Data section START

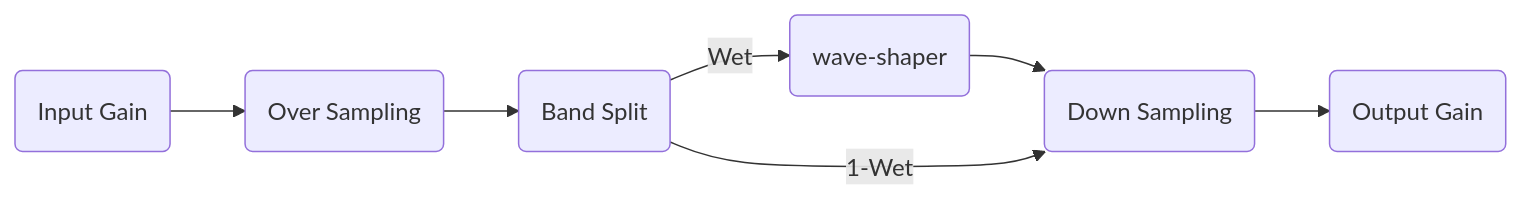
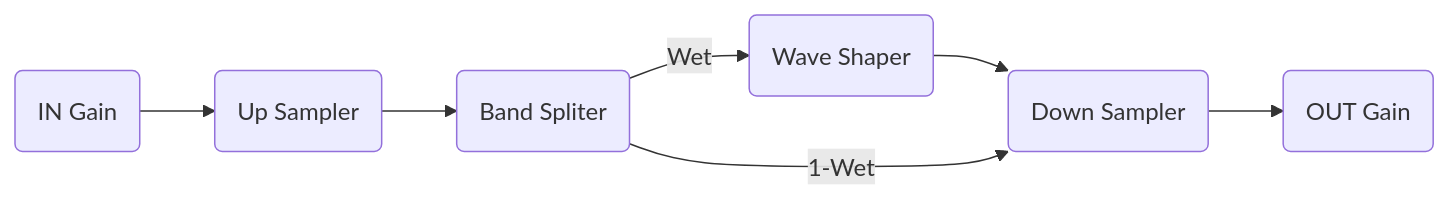
Before and after one commit to ZL-Audio/ZLInflator: the diagram in README.md, drawn with Mermaid. The commit also changed other lines of this file, not shown here.

````diff
--- a/README.md
+++ b/README.md
@@ -7,5 +7,5 @@
 ```mermaid
 flowchart LR
-A(Input Gain) -->O1(Over Sampling)-->D(Band Split)-->|Wet| B(wave-shaper) -->O2(Down Sampling) -->C(Output Gain)
+A(IN Gain) -->O1(Up Sampler)-->D(Band Spliter)-->|Wet| B(Wave Shaper) -->O2(Down Sampler) -->C(OUT Gain)
 D-->|1-Wet|O2
 ```
````
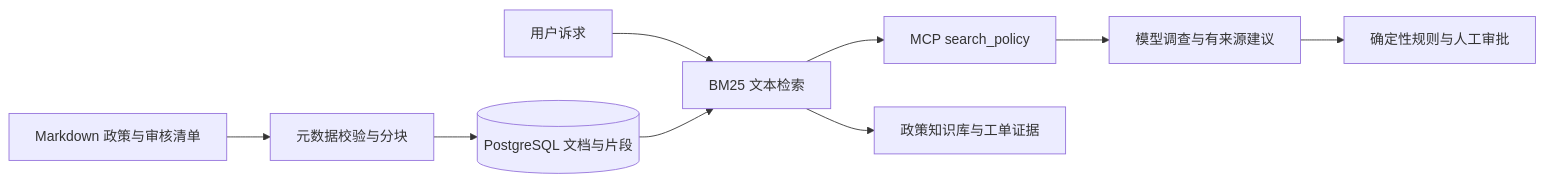
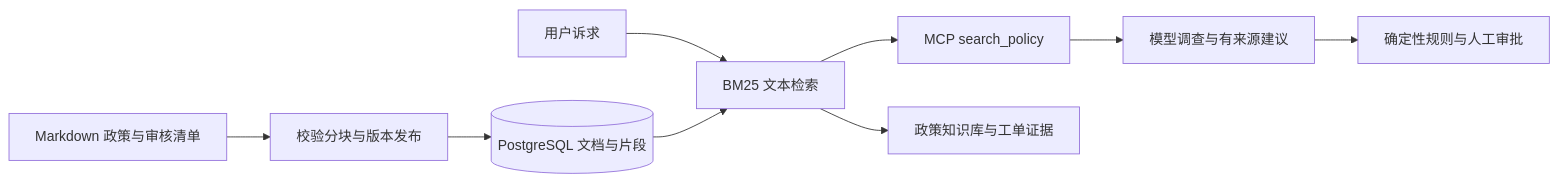
The diagram in RAG.md (qq789qq978-cpu/ResolveFlow), drawn with Mermaid before and after one commit. The commit also changed other lines of this file and 38 other files, not shown here.

````diff
--- a/RAG.md
+++ b/RAG.md
@@ -7,11 +7,11 @@
 ```mermaid
 flowchart LR
-  Docs[Markdown 政策与审核清单] --> Import[元数据校验与分块]
+  Docs[Markdown 政策与审核清单] --> Import[校验分块与版本发布]
   Import --> PG[(PostgreSQL 文档与片段)]
   Query[用户诉求] --> Search[BM25 文本检索]
   PG --> Search
   Search --> MCP[MCP search_policy]
   MCP --> Model[模型调查与有来源建议]
   Model --> Rules[确定性规则与人工审批]
   Search --> UI[政策知识库与工单证据]
 ```
````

Data section END

[Work instructions] Filter the entries above down to the lines that hold the word "here", and copy those lines.

[Result of the exercise]
Before and after one commit to ZL-Audio/ZLInflator: the diagram in README.md, drawn with Mermaid. The commit also changed other lines of this file, not shown here.
The diagram in RAG.md (qq789qq978-cpu/ResolveFlow), drawn with Mermaid before and after one commit. The commit also changed other lines of this file and 38 other files, not shown here.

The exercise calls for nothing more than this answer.